Ultimately, the Russians "bet" on General Dagalo. Already in the first weeks of the civil war - using their bases in eastern Libya and the Central African Republic - the Russians began to deliver weapons and ammunition to General Dagalo's troops to Darfur (western Sudan). Moscow's decision to "bet" on Dagalo was probably the result of a broader regional puzzle - the warlord from Darfur was supported by the United Arab Emirates, which helps Russia circumvent some Western sanctions and is also involved in the trade in Sudanese gold.
The decision to support Dagalo was risky, but the risk paid off for the Russians. The longer the fights last, the more and more Dagalo's advantage becomes. By the end of October, he had managed to take control of most of Darfur. At the same time, his people took over a large part of the metropolis of Khartoum (Khartoum-Omdurman-Bahri). It seems that the longer the civil war in Sudan lasts, the more Russian and Emirati arms supplies will tip the scales of victory in General Dagalo's favor.

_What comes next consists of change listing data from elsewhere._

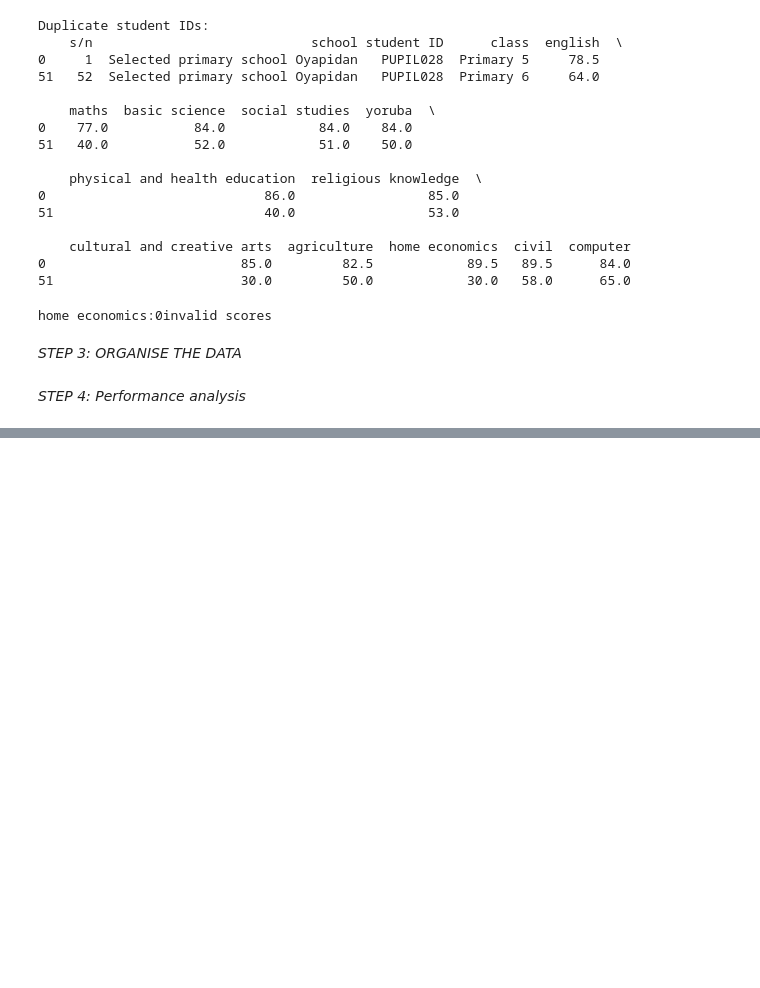
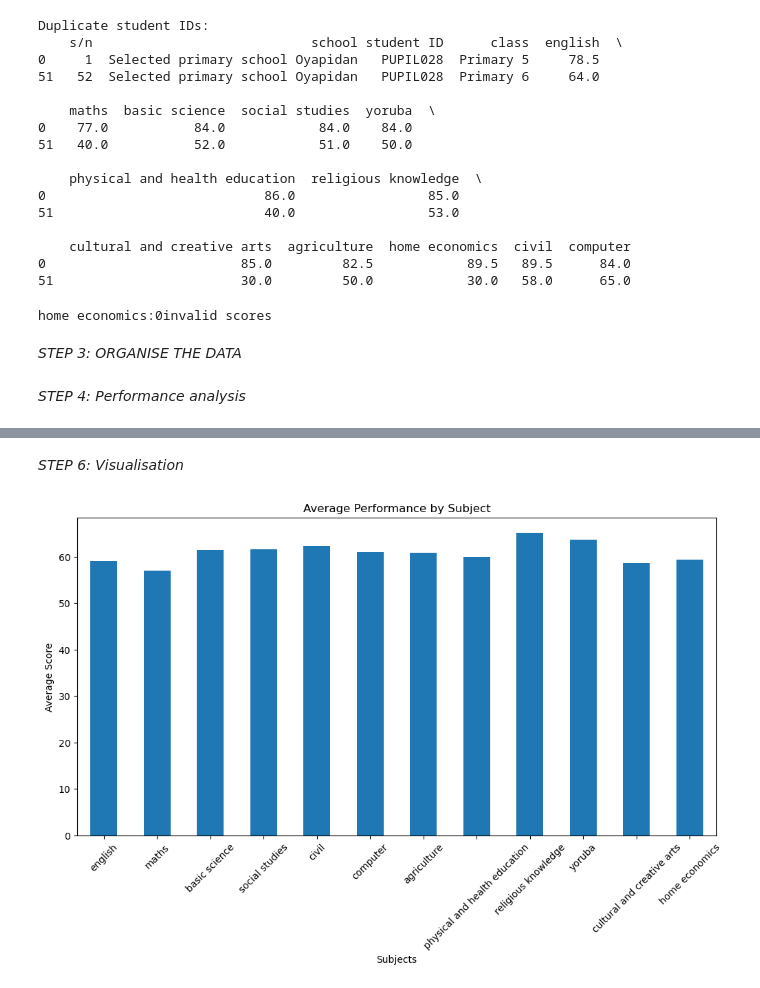
Before and after one commit to franklinxlnt16-dotcom/Student-Academic-Performance-Monitoring-System, a Jupyter notebook: Third Semester project.ipynb, the cells around one changed output, grey strips where cells are left out. Cells and saved outputs as stored; diff of their text form; code cells hidden in the pictures; blank space fills up the shorter version.

```diff
--- a/Third Semester project.ipynb
+++ b/Third Semester project.ipynb
@@ -180,0 +227,12 @@ print
+# %% [markdown]
+*STEP 6: Visualisation*
+# %%
+#Subject performance
+df[subject_cols].mean().plot(kind="bar",figsize=(12,6))
+plt.title("Average Performance by Subject")
+plt.ylabel("Average Score")
+plt.xlabel("Subjects")
+plt.xticks(rotation=45)
+plt.show()
+# %% [output]
+[figure, added]
```
Also changed, not shown: parts of 5 cells of this notebook.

A victory for General Dagalo would allow the Russians to secure the privileged position they now have in Sudan. The millions that Russians earn from trading Sudanese gold could still flow to Moscow and support the Russian war machine - this is of great importance, especially now that Russia is under Western sanctions.

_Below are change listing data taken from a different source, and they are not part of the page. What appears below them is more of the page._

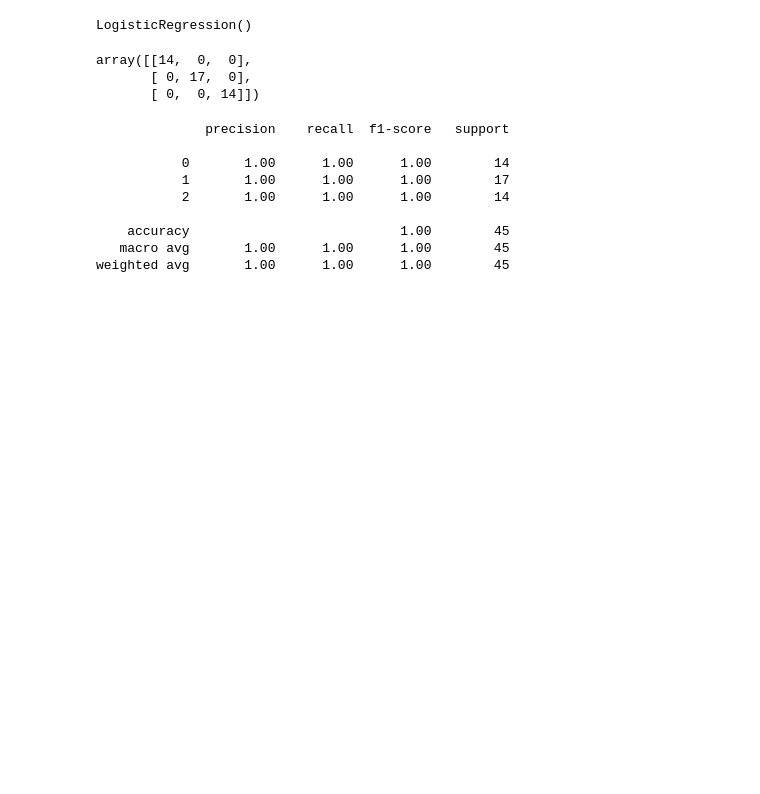
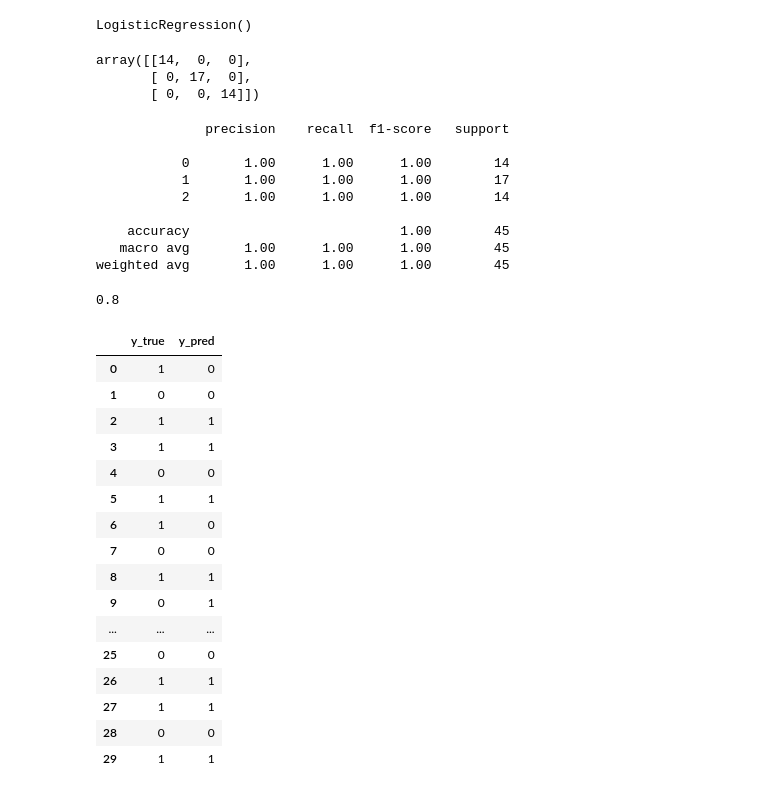
Before and after one commit to MikeRodziewicz/Udemy_ML_Bootcamp, a Jupyter notebook: scikit.ipynb, the cells around one changed output. Drawn from its saved outputs; the diff is of its cells as text; code cells hidden in the pictures; blank space fills up the shorter version.

```diff
--- a/scikit.ipynb
+++ b/scikit.ipynb
@@ -97,0 +107,27 @@ weighted avg       1.00      1.00      1.00        45
+# %%
+from sklearn.metrics import accuracy_score
+
+accuracy_score(y_true,y_pred)
+# %% [output]
+0.8
+# %%
+results = pd.DataFrame({'y_true': y_true, 'y_pred': y_pred})
+results
+# %% [output]
+|  | y_true | y_pred |
+| 0 | 1 | 0 |
+| 1 | 0 | 0 |
+| 2 | 1 | 1 |
+| 3 | 1 | 1 |
+| 4 | 0 | 0 |
+| 5 | 1 | 1 |
+| 6 | 1 | 0 |
+| 7 | 0 | 0 |
+| 8 | 1 | 1 |
+| 9 | 0 | 1 |
+| ... | ... | ... |
+| 25 | 0 | 0 |
+| 26 | 1 | 1 |
+| 27 | 1 | 1 |
+| 28 | 0 | 0 |
+| 29 | 1 | 1 |
```
Also changed, not shown: parts of 4 cells of this notebook.
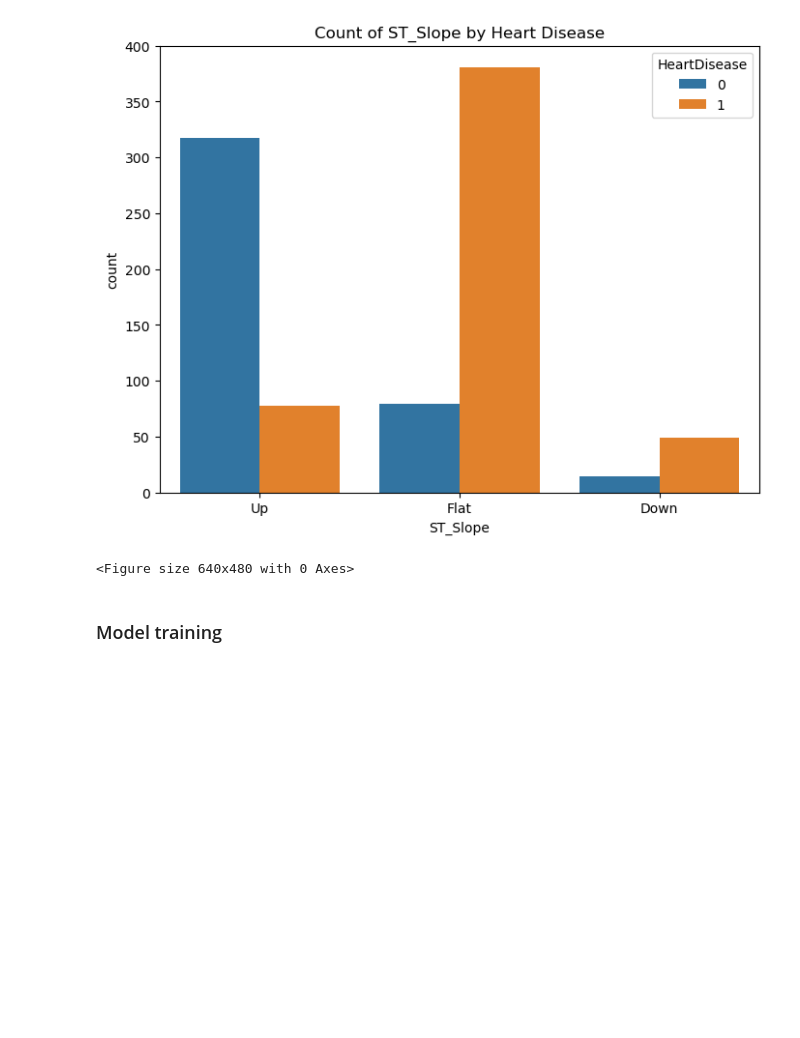
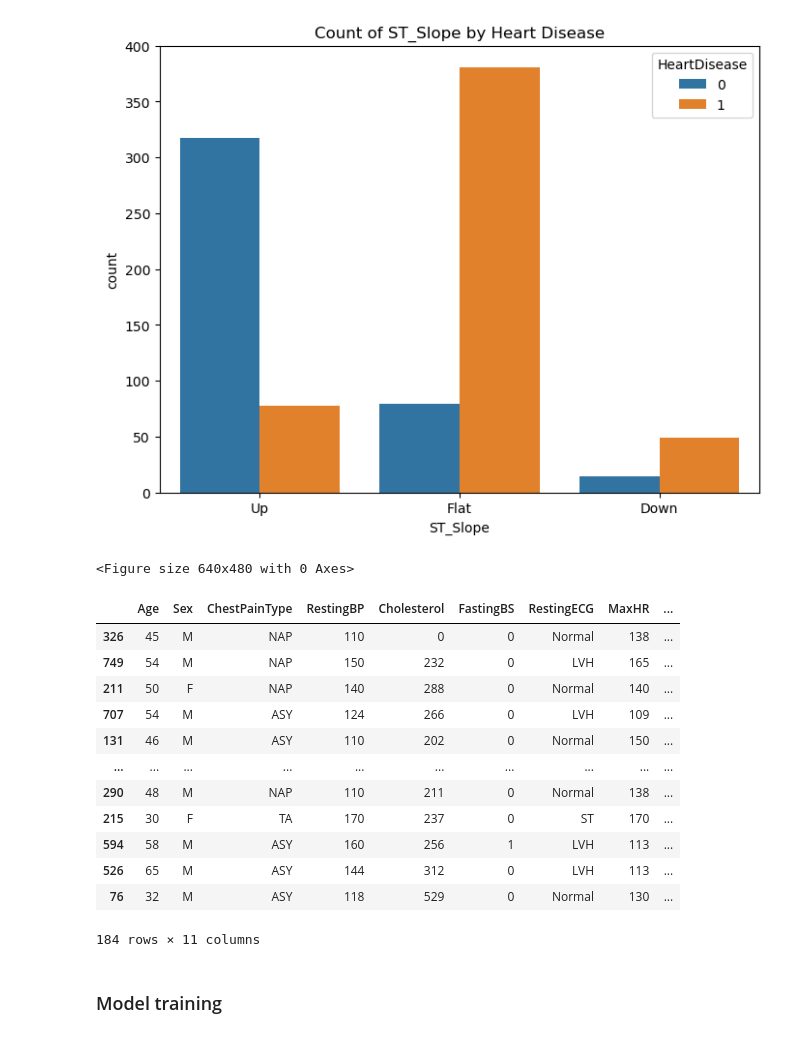
Before and after one commit to Gopimaguluri267/mlops, a Jupyter notebook: labs/Lab_2_exp_tracking_local.ipynb, the cells around one changed output. Saved outputs shown, nothing was run; the diff lists cells and outputs as text; code cells hidden in the pictures; blank space fills up the shorter version.

```diff
--- a/labs/Lab_2_exp_tracking_local.ipynb
+++ b/labs/Lab_2_exp_tracking_local.ipynb
@@ -601,6 +588,22 @@ preprocessor = ColumnTransformer(
 X_train_processed = preprocessor.fit_transform(X_train)
 X_val_processed = preprocessor.transform(X_val)
 X_test_processed = preprocessor.transform(X_test)
+# %%
+X_val
+# %% [output]
+|  | Age | Sex | ChestPainType | RestingBP | Cholesterol | FastingBS | RestingECG | MaxHR | ... |
+| 326 | 45 | M | NAP | 110 | 0 | 0 | Normal | 138 | ... |
+| 749 | 54 | M | NAP | 150 | 232 | 0 | LVH | 165 | ... |
+| 211 | 50 | F | NAP | 140 | 288 | 0 | Normal | 140 | ... |
+| 707 | 54 | M | ASY | 124 | 266 | 0 | LVH | 109 | ... |
+| 131 | 46 | M | ASY | 110 | 202 | 0 | Normal | 150 | ... |
+| ... | ... | ... | ... | ... | ... | ... | ... | ... | ... |
+| 290 | 48 | M | NAP | 110 | 211 | 0 | Normal | 138 | ... |
+| 215 | 30 | F | TA | 170 | 237 | 0 | ST | 170 | ... |
+| 594 | 58 | M | ASY | 160 | 256 | 1 | LVH | 113 | ... |
+| 526 | 65 | M | ASY | 144 | 312 | 0 | LVH | 113 | ... |
+| 76 | 32 | M | ASY | 118 | 529 | 0 | Normal | 130 | ... |
+184 rows × 11 columns
 # %%
 with open('../models/preprocessor.pkl', 'wb') as file:
     pickle.dump(preprocessor, file)
```
Also changed, not shown: parts of 2 cells of this notebook, 10 other files.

Moscow also seems to believe that General Dagalo's takeover of Sudan could accelerate the creation of a Russian naval base on the Red Sea. Although General Burhan was positive about the idea of building a base, pressure from the US forced him to abandon this ambitious plan.

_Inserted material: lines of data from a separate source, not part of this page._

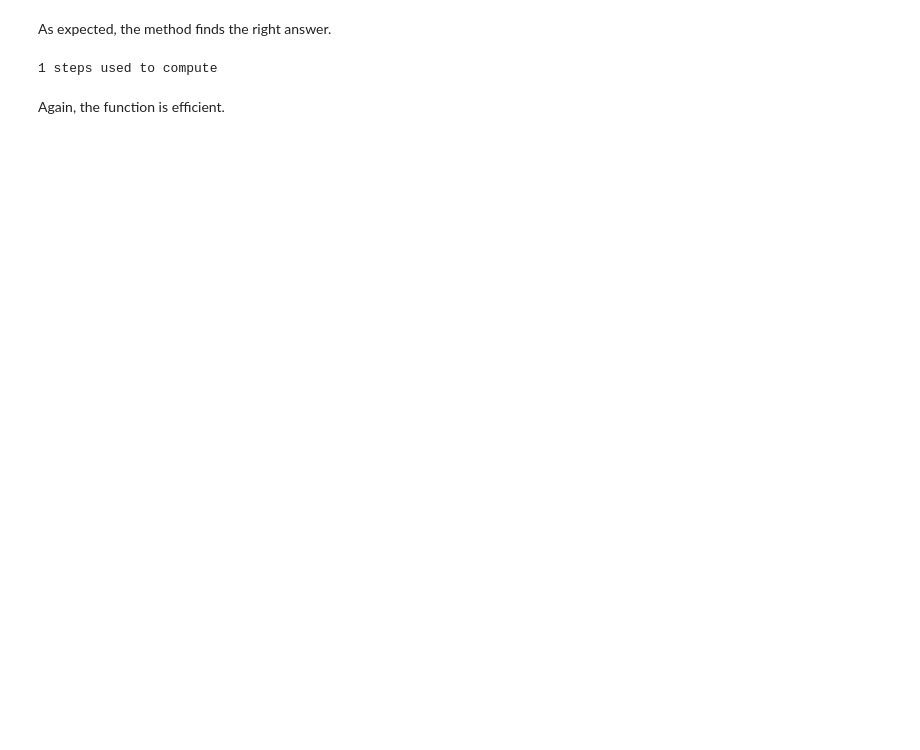
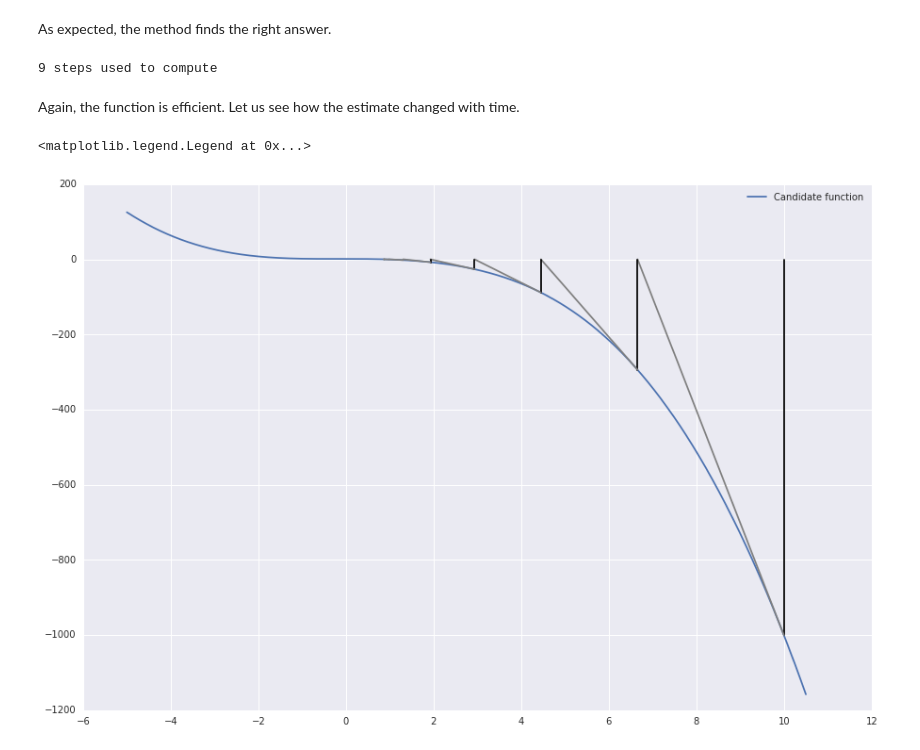
Before and after one commit to theSage21/notebooks, a Jupyter notebook: books/assignments/finding_roots.ipynb, the cells around one changed output. Drawn from its saved outputs; the diff is of its cells as text; code cells hidden in the pictures; blank space fills up the shorter version.

```diff
--- a/books/assignments/finding_roots.ipynb
+++ b/books/assignments/finding_roots.ipynb
@@ -158,10 +192,10 @@ This method requires that we can calculate the differential of our function.
 We get the tangent at a point on the curve, get tangent's x intersect and repeat for tangent at the intersect.
 # %%
 def candidate_function(x):
-    return math.cos(x) - (x**3)
+    return np.cos(x) - (x**3)
 
 def differential(x):
-    return ((-1 * math.sin(x)) - (3 * (x ** 2)))
+    return ((-1 * np.sin(x)) - (3 * (x ** 2)))
 
 def newton(function, differential, estimate, tolerance=0.001):
     y = function(estimate)
@@ -181,13 +215,28 @@ def newton_report(function, differential, estimate, tolerance=0.001):
     y = function(estimate)
     yprime = differential(estimate)
     x1 = estimate - y / yprime
-    report.append(estimate)
+    report.append((estimate, y, yprime, x1))
     if (abs(x1 - estimate) <=  tolerance * abs(x1)):
         return estimate
-    return newton(function, differential, x1, tolerance)
+    return newton_report(function, differential, x1, tolerance)
 newton_report(candidate_function, differential, 10)
 print(len(report), 'steps used to compute')
 # %% [output]
-1 steps used to compute
+9 steps used to compute
 # %% [markdown]
-Again, the function is efficient.
+Again, the function is efficient. Let us see how the estimate changed with time.
+# %%
+x = np.arange(-5, 10.5, 0.001)
+y = candidate_function(x)
+
+plt.figure(figsize=(15, 10))
+plt.plot(x, y, label='Candidate function')
+
+for index, step in enumerate(report):
+    estimate, y, yprime, x1 = step
+    plt.plot([estimate, estimate], [y, 0], color='black')
+    plt.plot([estimate, x1], [y, 0], color='grey')
+plt.legend()
+# %% [output]
+<matplotlib.legend.Legend at 0x...>
+[figure, added]
```
Also changed, not shown: parts of 10 cells of this notebook, 5 other files.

Moscow calculates that a full victory for General Dagalo would mean political isolation of Sudan and the imposition of sanctions on the country by the Americans. Dagalo would then have limited room for maneuver and would be forced to continue close cooperation with Russia.
Kyiv sent a very small unit of special forces to Sudan. The recordings show that their activities are limited only to the metropolis of Khartoum, where - using drones and sniper rifles - they attack Gen. Dagalo's militia from a distance.
For obvious reasons, a small Ukrainian unit is unable to change the fate of the war in Sudan. However, the presence of Ukrainians in Africa has great propaganda significance.
Kyiv is waging a multidimensional war with Russia. The Ukrainian-Russian war is not limited to the battlefields in Ukraine itself. Acts of sabotage on the territory of the Russian Federation, attacks on important Russian military figures, politicians, and propagandists (e.g. Daria Dugin) and raids deep into Russia conducted, for example, by the Russian Volunteer Corps (fighting on the side of Kiev) also remain an integral part of it.
Such actions are particularly important now, when there is a stalemate on most fronts of the Ukrainian-Russian war, and Israel's actions in the Gaza Strip and the general increase in tension in the Middle East are distracting public opinion from Ukraine and causing reduced material support for Ukraine. Ukraine needs success to silence the demands emerging in the West to reach a compromise with Russia.
The presence of Ukrainians in Sudan is also the fulfillment of a threat that has already been made several times by General Kyrylo Budanov, head of the Main Intelligence Directorate of the Ministry of Defense of Ukraine (HUR), saying: "We will kill Russians everywhere, all over the world, until Ukraine's complete victory".